**Exercise aim**
Copy every entry exactly as it reads and exclude whatever pictures appear.

**Material to process**
+ + + + +
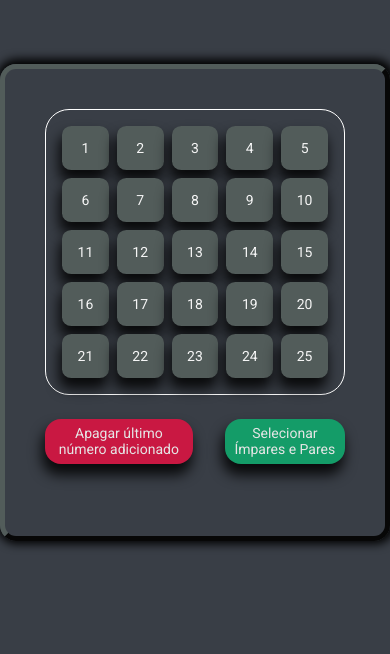
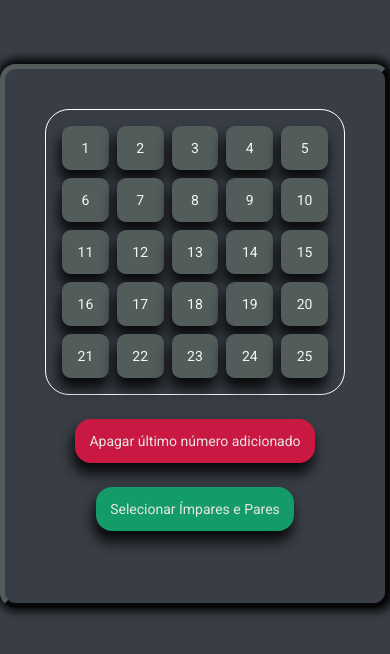
Before and after one commit to Ricardo-1991/twelve-numbers-raffle, a React (Vite) app: page / in a window 390 px wide. Shown: the top 654 px of the page. Built offline with nearby package versions, Linux system fonts and the light colour scheme.

Commit message:
ajustando responsividade

```diff
--- a/src/App.css
+++ b/src/App.css
@@ -70,8 +70,9 @@ button {
 .buttonsContainer {
   margin-top: 1.5rem;
   display: flex;
-  flex-direction: row;
-  gap: 2rem;
+  flex-direction: column;
+  gap: 1.5rem;
+  text-align: center;
 }
 
 .deleteNumber button {
@@ -91,16 +92,14 @@ button {
   font-size: 1.2rem;
   border: none;
 }
-.twelveNumbers {
-  display: flex;
-  gap: 3rem;
-}
 
 .twelveNumbers {
   display: flex;
   width: 100%;
   margin-top: 2rem;
+  gap: 3rem;
   justify-content: center;
+  text-align: left;
 }
 
 .twelveNumbers h1 {
@@ -113,14 +112,14 @@ button {
 .pairNumbers {
   margin-top: 1rem;
   display: flex;
-  padding: 1.5rem;
+  padding: 1rem;
   border: 1px solid white;
   border-radius: 1.5rem;
 }
 
 .twelveNumbers p {
   color: #f5f5f5;
-  margin-left: 1.5rem;
+  padding: 0.5rem;
   font-size: 1.5rem;
 }
 
@@ -149,12 +148,12 @@ button {
   }
 
   .deleteNumber button {
-    padding: 0.4rem;
+    padding: 0.875rem;
     font-size: 0.875rem;
   }
 
   .getTwelvesNumbers button {
-    padding: 0.4rem;
+    padding: 0.875rem;
     font-size: 0.875rem;
   }
 
@@ -172,7 +171,7 @@ button {
     gap: 1rem;
   }
   .twelveNumbers p {
-    margin-left: 0.8rem;
     font-size: 0.875rem;
+    padding: 0.3rem;
   }
 }
```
+ + + + +
**The answer**
Before and after one commit to Ricardo-1991/twelve-numbers-raffle, a React (Vite) app: page / in a window 390 px wide. Shown: the top 654 px of the page. Built offline with nearby package versions, Linux system fonts and the light colour scheme.

Commit message:
ajustando responsividade

```diff
--- a/src/App.css
+++ b/src/App.css
@@ -70,8 +70,9 @@ button {
 .buttonsContainer {
   margin-top: 1.5rem;
   display: flex;
-  flex-direction: row;
-  gap: 2rem;
+  flex-direction: column;
+  gap: 1.5rem;
+  text-align: center;
 }
 
 .deleteNumber button {
@@ -91,16 +92,14 @@ button {
   font-size: 1.2rem;
   border: none;
 }
-.twelveNumbers {
-  display: flex;
-  gap: 3rem;
-}
 
 .twelveNumbers {
   display: flex;
   width: 100%;
   margin-top: 2rem;
+  gap: 3rem;
   justify-content: center;
+  text-align: left;
 }
 
 .twelveNumbers h1 {
@@ -113,14 +112,14 @@ button {
 .pairNumbers {
   margin-top: 1rem;
   display: flex;
-  padding: 1.5rem;
+  padding: 1rem;
   border: 1px solid white;
   border-radius: 1.5rem;
 }
 
 .twelveNumbers p {
   color: #f5f5f5;
-  margin-left: 1.5rem;
+  padding: 0.5rem;
   font-size: 1.5rem;
 }
 
@@ -149,12 +148,12 @@ button {
   }
 
   .deleteNumber button {
-    padding: 0.4rem;
+    padding: 0.875rem;
     font-size: 0.875rem;
   }
 
   .getTwelvesNumbers button {
-    padding: 0.4rem;
+    padding: 0.875rem;
     font-size: 0.875rem;
   }
 
@@ -172,7 +171,7 @@ button {
     gap: 1rem;
   }
   .twelveNumbers p {
-    margin-left: 0.8rem;
     font-size: 0.875rem;
+    padding: 0.3rem;
   }
 }
```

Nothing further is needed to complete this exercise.